Data provided
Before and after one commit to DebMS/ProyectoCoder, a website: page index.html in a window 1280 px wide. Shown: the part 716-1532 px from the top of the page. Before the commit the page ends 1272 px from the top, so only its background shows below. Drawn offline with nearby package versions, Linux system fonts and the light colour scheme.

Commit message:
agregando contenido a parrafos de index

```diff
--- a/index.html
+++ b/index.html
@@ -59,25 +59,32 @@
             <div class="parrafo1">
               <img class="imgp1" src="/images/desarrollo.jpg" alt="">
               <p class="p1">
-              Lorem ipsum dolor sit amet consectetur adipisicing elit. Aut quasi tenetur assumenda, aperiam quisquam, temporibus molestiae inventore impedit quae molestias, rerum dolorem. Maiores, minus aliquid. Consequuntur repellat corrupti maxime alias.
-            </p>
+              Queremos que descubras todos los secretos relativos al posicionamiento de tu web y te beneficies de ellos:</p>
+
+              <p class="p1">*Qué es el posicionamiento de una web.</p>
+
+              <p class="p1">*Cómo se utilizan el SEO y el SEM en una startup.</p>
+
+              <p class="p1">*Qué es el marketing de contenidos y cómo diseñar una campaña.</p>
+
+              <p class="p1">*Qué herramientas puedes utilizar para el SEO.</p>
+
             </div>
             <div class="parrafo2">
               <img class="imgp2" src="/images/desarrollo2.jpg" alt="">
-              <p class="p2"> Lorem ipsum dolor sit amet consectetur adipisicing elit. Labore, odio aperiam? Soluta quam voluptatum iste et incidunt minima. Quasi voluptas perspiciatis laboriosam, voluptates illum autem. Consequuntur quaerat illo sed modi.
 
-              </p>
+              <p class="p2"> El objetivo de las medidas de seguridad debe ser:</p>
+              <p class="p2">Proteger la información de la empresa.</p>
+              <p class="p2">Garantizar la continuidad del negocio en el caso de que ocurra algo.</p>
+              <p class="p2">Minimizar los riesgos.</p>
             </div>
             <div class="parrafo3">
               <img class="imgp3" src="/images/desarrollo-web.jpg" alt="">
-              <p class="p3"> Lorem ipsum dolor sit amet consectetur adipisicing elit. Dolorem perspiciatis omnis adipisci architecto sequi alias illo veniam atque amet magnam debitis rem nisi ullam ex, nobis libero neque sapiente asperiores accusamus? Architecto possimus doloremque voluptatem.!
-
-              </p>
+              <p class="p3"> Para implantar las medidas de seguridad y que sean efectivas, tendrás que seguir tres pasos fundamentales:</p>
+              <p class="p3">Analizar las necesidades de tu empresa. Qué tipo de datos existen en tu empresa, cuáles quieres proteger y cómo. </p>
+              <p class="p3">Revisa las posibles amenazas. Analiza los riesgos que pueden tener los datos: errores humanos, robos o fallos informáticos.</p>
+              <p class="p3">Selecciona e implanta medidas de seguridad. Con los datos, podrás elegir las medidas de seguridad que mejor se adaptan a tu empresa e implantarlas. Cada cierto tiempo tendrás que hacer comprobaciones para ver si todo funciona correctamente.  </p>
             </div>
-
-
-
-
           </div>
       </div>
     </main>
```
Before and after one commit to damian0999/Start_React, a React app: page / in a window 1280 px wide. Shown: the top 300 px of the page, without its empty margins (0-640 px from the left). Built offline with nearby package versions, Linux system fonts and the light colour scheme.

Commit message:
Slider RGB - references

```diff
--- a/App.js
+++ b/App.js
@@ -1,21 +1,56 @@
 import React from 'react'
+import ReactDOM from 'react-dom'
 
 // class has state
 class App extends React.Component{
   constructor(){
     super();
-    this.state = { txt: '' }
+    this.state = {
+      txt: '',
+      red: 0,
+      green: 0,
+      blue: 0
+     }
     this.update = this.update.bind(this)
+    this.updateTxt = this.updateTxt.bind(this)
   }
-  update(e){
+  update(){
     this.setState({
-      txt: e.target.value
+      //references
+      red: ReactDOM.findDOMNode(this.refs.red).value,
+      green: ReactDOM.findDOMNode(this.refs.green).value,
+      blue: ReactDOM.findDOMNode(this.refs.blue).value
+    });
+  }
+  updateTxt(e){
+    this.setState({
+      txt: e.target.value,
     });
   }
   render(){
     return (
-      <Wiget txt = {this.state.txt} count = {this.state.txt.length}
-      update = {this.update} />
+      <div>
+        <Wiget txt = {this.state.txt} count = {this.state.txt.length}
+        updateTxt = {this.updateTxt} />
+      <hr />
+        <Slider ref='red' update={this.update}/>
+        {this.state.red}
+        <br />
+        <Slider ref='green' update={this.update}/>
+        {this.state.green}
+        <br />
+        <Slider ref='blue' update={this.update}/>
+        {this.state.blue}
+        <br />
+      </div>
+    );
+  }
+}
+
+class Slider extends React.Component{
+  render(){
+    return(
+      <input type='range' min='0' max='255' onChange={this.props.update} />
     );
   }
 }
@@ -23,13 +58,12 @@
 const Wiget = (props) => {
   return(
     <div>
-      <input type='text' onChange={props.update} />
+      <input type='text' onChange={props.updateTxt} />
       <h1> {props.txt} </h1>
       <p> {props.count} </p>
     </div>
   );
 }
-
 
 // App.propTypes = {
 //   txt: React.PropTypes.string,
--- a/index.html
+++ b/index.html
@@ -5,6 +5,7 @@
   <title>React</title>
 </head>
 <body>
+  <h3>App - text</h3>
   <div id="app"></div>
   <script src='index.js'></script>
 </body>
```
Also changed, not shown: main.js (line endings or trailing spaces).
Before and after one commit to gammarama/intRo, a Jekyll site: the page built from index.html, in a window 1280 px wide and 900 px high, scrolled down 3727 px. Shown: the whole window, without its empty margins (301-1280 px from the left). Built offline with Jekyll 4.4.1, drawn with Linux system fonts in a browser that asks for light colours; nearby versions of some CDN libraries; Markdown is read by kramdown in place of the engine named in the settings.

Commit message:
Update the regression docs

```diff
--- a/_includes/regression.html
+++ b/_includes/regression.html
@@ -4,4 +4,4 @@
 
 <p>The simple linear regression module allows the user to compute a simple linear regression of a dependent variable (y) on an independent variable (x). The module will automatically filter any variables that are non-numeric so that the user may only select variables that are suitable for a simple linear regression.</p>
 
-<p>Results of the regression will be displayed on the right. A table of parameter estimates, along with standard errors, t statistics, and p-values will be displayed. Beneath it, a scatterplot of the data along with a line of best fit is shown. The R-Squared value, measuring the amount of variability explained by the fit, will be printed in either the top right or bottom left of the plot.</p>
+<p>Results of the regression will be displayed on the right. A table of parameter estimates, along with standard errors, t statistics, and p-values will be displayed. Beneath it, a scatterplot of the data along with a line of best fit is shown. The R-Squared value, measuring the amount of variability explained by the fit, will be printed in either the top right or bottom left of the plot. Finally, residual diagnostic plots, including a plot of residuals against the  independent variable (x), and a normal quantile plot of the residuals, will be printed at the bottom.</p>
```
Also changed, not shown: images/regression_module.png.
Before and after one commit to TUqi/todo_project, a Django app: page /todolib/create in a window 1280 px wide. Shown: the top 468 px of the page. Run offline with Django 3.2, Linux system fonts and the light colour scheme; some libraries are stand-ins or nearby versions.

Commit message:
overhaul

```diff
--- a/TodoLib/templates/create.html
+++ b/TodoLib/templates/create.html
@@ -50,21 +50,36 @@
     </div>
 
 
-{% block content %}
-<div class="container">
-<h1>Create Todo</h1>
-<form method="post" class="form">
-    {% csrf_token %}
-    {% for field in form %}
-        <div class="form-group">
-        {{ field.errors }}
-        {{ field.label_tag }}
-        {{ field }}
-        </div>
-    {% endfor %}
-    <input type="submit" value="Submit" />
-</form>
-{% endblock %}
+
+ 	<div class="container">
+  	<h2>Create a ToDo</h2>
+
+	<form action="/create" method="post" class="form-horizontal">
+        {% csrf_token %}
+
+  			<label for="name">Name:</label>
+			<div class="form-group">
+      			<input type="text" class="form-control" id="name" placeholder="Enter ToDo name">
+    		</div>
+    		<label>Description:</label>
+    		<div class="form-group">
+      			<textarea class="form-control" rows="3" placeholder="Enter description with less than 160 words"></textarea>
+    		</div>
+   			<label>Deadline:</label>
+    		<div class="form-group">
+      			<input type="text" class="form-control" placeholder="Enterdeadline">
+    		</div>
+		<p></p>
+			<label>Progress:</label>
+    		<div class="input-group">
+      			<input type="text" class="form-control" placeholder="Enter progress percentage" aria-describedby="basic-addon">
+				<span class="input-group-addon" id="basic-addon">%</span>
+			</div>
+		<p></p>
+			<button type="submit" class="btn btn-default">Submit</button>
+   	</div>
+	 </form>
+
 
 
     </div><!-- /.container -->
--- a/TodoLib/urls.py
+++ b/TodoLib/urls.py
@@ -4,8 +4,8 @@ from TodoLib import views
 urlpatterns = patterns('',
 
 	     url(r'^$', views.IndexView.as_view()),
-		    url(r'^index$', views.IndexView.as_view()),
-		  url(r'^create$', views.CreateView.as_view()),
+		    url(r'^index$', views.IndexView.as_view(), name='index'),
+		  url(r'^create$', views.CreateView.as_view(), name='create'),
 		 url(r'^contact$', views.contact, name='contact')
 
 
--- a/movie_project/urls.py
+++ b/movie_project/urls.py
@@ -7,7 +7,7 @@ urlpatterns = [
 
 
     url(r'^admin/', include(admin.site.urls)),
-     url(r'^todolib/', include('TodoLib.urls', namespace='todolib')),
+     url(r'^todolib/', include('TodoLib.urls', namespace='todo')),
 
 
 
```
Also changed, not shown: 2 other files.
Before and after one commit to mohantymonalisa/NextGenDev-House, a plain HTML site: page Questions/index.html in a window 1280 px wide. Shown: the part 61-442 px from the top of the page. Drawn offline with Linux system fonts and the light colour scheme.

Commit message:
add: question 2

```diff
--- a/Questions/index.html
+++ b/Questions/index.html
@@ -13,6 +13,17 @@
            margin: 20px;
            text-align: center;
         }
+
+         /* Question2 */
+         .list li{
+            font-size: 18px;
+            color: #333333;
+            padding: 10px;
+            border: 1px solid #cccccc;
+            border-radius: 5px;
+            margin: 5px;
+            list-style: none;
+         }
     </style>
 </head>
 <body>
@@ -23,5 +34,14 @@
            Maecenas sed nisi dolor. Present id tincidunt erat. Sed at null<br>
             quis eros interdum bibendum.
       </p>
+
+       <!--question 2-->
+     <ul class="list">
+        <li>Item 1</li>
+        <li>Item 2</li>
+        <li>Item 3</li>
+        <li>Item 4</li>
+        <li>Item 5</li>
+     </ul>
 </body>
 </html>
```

Task
Using the material above, find each line that holds "placeholder" and copy that line.

Finished exercise
+      			<input type="text" class="form-control" id="name" placeholder="Enter ToDo name">
+      			<textarea class="form-control" rows="3" placeholder="Enter description with less than 160 words"></textarea>
+      			<input type="text" class="form-control" placeholder="Enterdeadline">
+      			<input type="text" class="form-control" placeholder="Enter progress percentage" aria-describedby="basic-addon">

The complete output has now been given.